-- Material provided follows --

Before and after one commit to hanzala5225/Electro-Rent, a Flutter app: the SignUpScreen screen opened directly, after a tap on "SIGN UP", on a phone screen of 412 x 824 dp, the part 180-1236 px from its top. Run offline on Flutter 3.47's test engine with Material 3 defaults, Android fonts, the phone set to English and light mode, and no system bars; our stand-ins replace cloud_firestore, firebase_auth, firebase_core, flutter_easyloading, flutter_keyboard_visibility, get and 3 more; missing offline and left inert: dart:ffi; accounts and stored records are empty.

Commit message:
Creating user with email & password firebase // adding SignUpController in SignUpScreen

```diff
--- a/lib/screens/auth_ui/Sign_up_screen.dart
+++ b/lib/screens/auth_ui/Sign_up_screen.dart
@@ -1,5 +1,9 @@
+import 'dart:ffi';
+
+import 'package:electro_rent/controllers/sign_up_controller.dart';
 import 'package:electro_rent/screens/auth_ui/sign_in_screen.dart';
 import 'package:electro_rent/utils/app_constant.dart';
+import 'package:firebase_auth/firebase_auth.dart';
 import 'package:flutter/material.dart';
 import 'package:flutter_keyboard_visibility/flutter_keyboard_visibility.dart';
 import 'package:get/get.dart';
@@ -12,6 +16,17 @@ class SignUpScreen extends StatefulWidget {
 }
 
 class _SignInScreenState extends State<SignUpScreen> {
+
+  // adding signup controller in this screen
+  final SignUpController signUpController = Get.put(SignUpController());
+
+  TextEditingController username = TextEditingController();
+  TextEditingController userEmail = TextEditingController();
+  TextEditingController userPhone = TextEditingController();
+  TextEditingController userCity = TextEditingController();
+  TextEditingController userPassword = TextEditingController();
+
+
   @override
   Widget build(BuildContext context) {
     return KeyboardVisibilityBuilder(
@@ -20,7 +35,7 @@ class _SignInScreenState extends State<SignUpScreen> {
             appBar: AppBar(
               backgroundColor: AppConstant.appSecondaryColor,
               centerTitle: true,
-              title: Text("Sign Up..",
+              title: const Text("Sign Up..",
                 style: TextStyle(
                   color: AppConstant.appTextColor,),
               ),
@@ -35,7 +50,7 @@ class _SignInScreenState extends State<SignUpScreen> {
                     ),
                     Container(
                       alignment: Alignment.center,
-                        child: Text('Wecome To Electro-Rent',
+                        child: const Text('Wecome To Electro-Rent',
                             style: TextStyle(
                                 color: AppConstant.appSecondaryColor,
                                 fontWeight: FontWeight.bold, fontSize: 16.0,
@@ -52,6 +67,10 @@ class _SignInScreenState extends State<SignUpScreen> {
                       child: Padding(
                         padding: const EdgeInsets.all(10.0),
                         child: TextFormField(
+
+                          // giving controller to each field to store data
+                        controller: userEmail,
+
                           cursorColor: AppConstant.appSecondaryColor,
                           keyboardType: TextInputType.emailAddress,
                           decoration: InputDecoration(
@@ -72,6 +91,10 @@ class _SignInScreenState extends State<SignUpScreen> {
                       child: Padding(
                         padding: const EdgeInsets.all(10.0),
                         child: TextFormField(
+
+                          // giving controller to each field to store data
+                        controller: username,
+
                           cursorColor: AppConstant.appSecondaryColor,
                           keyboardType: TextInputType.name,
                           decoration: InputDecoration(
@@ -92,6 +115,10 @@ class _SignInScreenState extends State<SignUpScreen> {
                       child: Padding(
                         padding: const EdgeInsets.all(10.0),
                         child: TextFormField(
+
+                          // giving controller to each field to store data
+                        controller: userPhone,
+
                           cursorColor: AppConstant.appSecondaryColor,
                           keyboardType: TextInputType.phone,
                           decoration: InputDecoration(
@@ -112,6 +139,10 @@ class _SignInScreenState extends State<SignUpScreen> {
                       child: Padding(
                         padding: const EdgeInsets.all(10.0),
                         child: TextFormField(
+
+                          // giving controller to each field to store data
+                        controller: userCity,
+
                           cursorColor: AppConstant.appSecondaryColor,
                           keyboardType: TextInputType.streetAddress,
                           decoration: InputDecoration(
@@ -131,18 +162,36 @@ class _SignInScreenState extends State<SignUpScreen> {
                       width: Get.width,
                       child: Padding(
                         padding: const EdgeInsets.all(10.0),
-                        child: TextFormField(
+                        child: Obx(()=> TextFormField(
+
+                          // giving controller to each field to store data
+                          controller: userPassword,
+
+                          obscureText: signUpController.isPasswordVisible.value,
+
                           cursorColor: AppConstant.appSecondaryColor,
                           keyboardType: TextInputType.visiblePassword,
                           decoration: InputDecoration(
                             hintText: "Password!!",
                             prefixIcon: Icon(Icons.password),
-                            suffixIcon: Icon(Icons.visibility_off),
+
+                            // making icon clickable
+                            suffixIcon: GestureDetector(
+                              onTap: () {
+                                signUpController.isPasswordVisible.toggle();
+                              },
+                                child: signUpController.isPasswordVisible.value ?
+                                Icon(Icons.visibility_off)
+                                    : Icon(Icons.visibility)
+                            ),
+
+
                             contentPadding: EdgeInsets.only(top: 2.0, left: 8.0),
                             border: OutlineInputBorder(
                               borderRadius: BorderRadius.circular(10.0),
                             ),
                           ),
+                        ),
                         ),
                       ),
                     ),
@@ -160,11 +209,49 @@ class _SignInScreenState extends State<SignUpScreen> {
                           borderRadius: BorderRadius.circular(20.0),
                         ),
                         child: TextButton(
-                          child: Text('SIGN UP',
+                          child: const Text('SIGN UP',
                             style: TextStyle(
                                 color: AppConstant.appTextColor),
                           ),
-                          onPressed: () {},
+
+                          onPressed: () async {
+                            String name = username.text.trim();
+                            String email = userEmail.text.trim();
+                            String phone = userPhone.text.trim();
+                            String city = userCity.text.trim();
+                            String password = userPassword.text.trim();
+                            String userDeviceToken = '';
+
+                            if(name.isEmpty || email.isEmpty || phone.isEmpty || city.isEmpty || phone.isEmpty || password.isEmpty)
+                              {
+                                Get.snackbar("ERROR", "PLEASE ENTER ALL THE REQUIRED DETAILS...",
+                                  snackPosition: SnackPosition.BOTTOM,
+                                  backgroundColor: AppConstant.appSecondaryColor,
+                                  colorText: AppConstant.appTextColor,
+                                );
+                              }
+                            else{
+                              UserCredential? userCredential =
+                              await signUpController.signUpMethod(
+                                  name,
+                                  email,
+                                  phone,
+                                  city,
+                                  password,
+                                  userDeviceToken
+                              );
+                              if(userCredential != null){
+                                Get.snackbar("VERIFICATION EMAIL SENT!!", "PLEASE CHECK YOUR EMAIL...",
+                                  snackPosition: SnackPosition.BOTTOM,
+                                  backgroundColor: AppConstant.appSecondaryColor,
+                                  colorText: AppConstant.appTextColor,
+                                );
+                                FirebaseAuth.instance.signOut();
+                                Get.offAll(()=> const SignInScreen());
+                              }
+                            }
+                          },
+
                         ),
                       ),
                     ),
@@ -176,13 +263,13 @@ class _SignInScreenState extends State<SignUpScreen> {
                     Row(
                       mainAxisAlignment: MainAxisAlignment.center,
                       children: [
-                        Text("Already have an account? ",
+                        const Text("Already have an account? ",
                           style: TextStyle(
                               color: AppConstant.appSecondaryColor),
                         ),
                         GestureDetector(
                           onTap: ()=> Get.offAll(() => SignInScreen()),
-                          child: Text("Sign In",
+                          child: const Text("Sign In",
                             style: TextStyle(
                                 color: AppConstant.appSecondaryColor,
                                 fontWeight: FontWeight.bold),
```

-- Material provided concluded --

## [Work task]
The job here is to write out all the entries again exactly.

## [Your response]
Before and after one commit to hanzala5225/Electro-Rent, a Flutter app: the SignUpScreen screen opened directly, after a tap on "SIGN UP", on a phone screen of 412 x 824 dp, the part 180-1236 px from its top. Run offline on Flutter 3.47's test engine with Material 3 defaults, Android fonts, the phone set to English and light mode, and no system bars; our stand-ins replace cloud_firestore, firebase_auth, firebase_core, flutter_easyloading, flutter_keyboard_visibility, get and 3 more; missing offline and left inert: dart:ffi; accounts and stored records are empty.

Commit message:
Creating user with email & password firebase // adding SignUpController in SignUpScreen

```diff
--- a/lib/screens/auth_ui/Sign_up_screen.dart
+++ b/lib/screens/auth_ui/Sign_up_screen.dart
@@ -1,5 +1,9 @@
+import 'dart:ffi';
+
+import 'package:electro_rent/controllers/sign_up_controller.dart';
 import 'package:electro_rent/screens/auth_ui/sign_in_screen.dart';
 import 'package:electro_rent/utils/app_constant.dart';
+import 'package:firebase_auth/firebase_auth.dart';
 import 'package:flutter/material.dart';
 import 'package:flutter_keyboard_visibility/flutter_keyboard_visibility.dart';
 import 'package:get/get.dart';
@@ -12,6 +16,17 @@ class SignUpScreen extends StatefulWidget {
 }
 
 class _SignInScreenState extends State<SignUpScreen> {
+
+  // adding signup controller in this screen
+  final SignUpController signUpController = Get.put(SignUpController());
+
+  TextEditingController username = TextEditingController();
+  TextEditingController userEmail = TextEditingController();
+  TextEditingController userPhone = TextEditingController();
+  TextEditingController userCity = TextEditingController();
+  TextEditingController userPassword = TextEditingController();
+
+
   @override
   Widget build(BuildContext context) {
     return KeyboardVisibilityBuilder(
@@ -20,7 +35,7 @@ class _SignInScreenState extends State<SignUpScreen> {
             appBar: AppBar(
               backgroundColor: AppConstant.appSecondaryColor,
               centerTitle: true,
-              title: Text("Sign Up..",
+              title: const Text("Sign Up..",
                 style: TextStyle(
                   color: AppConstant.appTextColor,),
               ),
@@ -35,7 +50,7 @@ class _SignInScreenState extends State<SignUpScreen> {
                     ),
                     Container(
                       alignment: Alignment.center,
-                        child: Text('Wecome To Electro-Rent',
+                        child: const Text('Wecome To Electro-Rent',
                             style: TextStyle(
                                 color: AppConstant.appSecondaryColor,
                                 fontWeight: FontWeight.bold, fontSize: 16.0,
@@ -52,6 +67,10 @@ class _SignInScreenState extends State<SignUpScreen> {
                       child: Padding(
                         padding: const EdgeInsets.all(10.0),
                         child: TextFormField(
+
+                          // giving controller to each field to store data
+                        controller: userEmail,
+
                           cursorColor: AppConstant.appSecondaryColor,
                           keyboardType: TextInputType.emailAddress,
                           decoration: InputDecoration(
@@ -72,6 +91,10 @@ class _SignInScreenState extends State<SignUpScreen> {
                       child: Padding(
                         padding: const EdgeInsets.all(10.0),
                         child: TextFormField(
+
+                          // giving controller to each field to store data
+                        controller: username,
+
                           cursorColor: AppConstant.appSecondaryColor,
                           keyboardType: TextInputType.name,
                           decoration: InputDecoration(
@@ -92,6 +115,10 @@ class _SignInScreenState extends State<SignUpScreen> {
                       child: Padding(
                         padding: const EdgeInsets.all(10.0),
                         child: TextFormField(
+
+                          // giving controller to each field to store data
+                        controller: userPhone,
+
                           cursorColor: AppConstant.appSecondaryColor,
                           keyboardType: TextInputType.phone,
                           decoration: InputDecoration(
@@ -112,6 +139,10 @@ class _SignInScreenState extends State<SignUpScreen> {
                       child: Padding(
                         padding: const EdgeInsets.all(10.0),
                         child: TextFormField(
+
+                          // giving controller to each field to store data
+                        controller: userCity,
+
                           cursorColor: AppConstant.appSecondaryColor,
                           keyboardType: TextInputType.streetAddress,
                           decoration: InputDecoration(
@@ -131,18 +162,36 @@ class _SignInScreenState extends State<SignUpScreen> {
                       width: Get.width,
                       child: Padding(
                         padding: const EdgeInsets.all(10.0),
-                        child: TextFormField(
+                        child: Obx(()=> TextFormField(
+
+                          // giving controller to each field to store data
+                          controller: userPassword,
+
+                          obscureText: signUpController.isPasswordVisible.value,
+
                           cursorColor: AppConstant.appSecondaryColor,
                           keyboardType: TextInputType.visiblePassword,
                           decoration: InputDecoration(
                             hintText: "Password!!",
                             prefixIcon: Icon(Icons.password),
-                            suffixIcon: Icon(Icons.visibility_off),
+
+                            // making icon clickable
+                            suffixIcon: GestureDetector(
+                              onTap: () {
+                                signUpController.isPasswordVisible.toggle();
+                              },
+                                child: signUpController.isPasswordVisible.value ?
+                                Icon(Icons.visibility_off)
+                                    : Icon(Icons.visibility)
+                            ),
+
+
                             contentPadding: EdgeInsets.only(top: 2.0, left: 8.0),
                             border: OutlineInputBorder(
                               borderRadius: BorderRadius.circular(10.0),
                             ),
                           ),
+                        ),
                         ),
                       ),
                     ),
@@ -160,11 +209,49 @@ class _SignInScreenState extends State<SignUpScreen> {
                           borderRadius: BorderRadius.circular(20.0),
                         ),
                         child: TextButton(
-                          child: Text('SIGN UP',
+                          child: const Text('SIGN UP',
                             style: TextStyle(
                                 color: AppConstant.appTextColor),
                           ),
-                          onPressed: () {},
+
+                          onPressed: () async {
+                            String name = username.text.trim();
+                            String email = userEmail.text.trim();
+                            String phone = userPhone.text.trim();
+                            String city = userCity.text.trim();
+                            String password = userPassword.text.trim();
+                            String userDeviceToken = '';
+
+                            if(name.isEmpty || email.isEmpty || phone.isEmpty || city.isEmpty || phone.isEmpty || password.isEmpty)
+                              {
+                                Get.snackbar("ERROR", "PLEASE ENTER ALL THE REQUIRED DETAILS...",
+                                  snackPosition: SnackPosition.BOTTOM,
+                                  backgroundColor: AppConstant.appSecondaryColor,
+                                  colorText: AppConstant.appTextColor,
+                                );
+                              }
+                            else{
+                              UserCredential? userCredential =
+                              await signUpController.signUpMethod(
+                                  name,
+                                  email,
+                                  phone,
+                                  city,
+                                  password,
+                                  userDeviceToken
+                              );
+                              if(userCredential != null){
+                                Get.snackbar("VERIFICATION EMAIL SENT!!", "PLEASE CHECK YOUR EMAIL...",
+                                  snackPosition: SnackPosition.BOTTOM,
+                                  backgroundColor: AppConstant.appSecondaryColor,
+                                  colorText: AppConstant.appTextColor,
+                                );
+                                FirebaseAuth.instance.signOut();
+                                Get.offAll(()=> const SignInScreen());
+                              }
+                            }
+                          },
+
                         ),
                       ),
                     ),
@@ -176,13 +263,13 @@ class _SignInScreenState extends State<SignUpScreen> {
                     Row(
                       mainAxisAlignment: MainAxisAlignment.center,
                       children: [
-                        Text("Already have an account? ",
+                        const Text("Already have an account? ",
                           style: TextStyle(
                               color: AppConstant.appSecondaryColor),
                         ),
                         GestureDetector(
                           onTap: ()=> Get.offAll(() => SignInScreen()),
-                          child: Text("Sign In",
+                          child: const Text("Sign In",
                             style: TextStyle(
                                 color: AppConstant.appSecondaryColor,
                                 fontWeight: FontWeight.bold),
```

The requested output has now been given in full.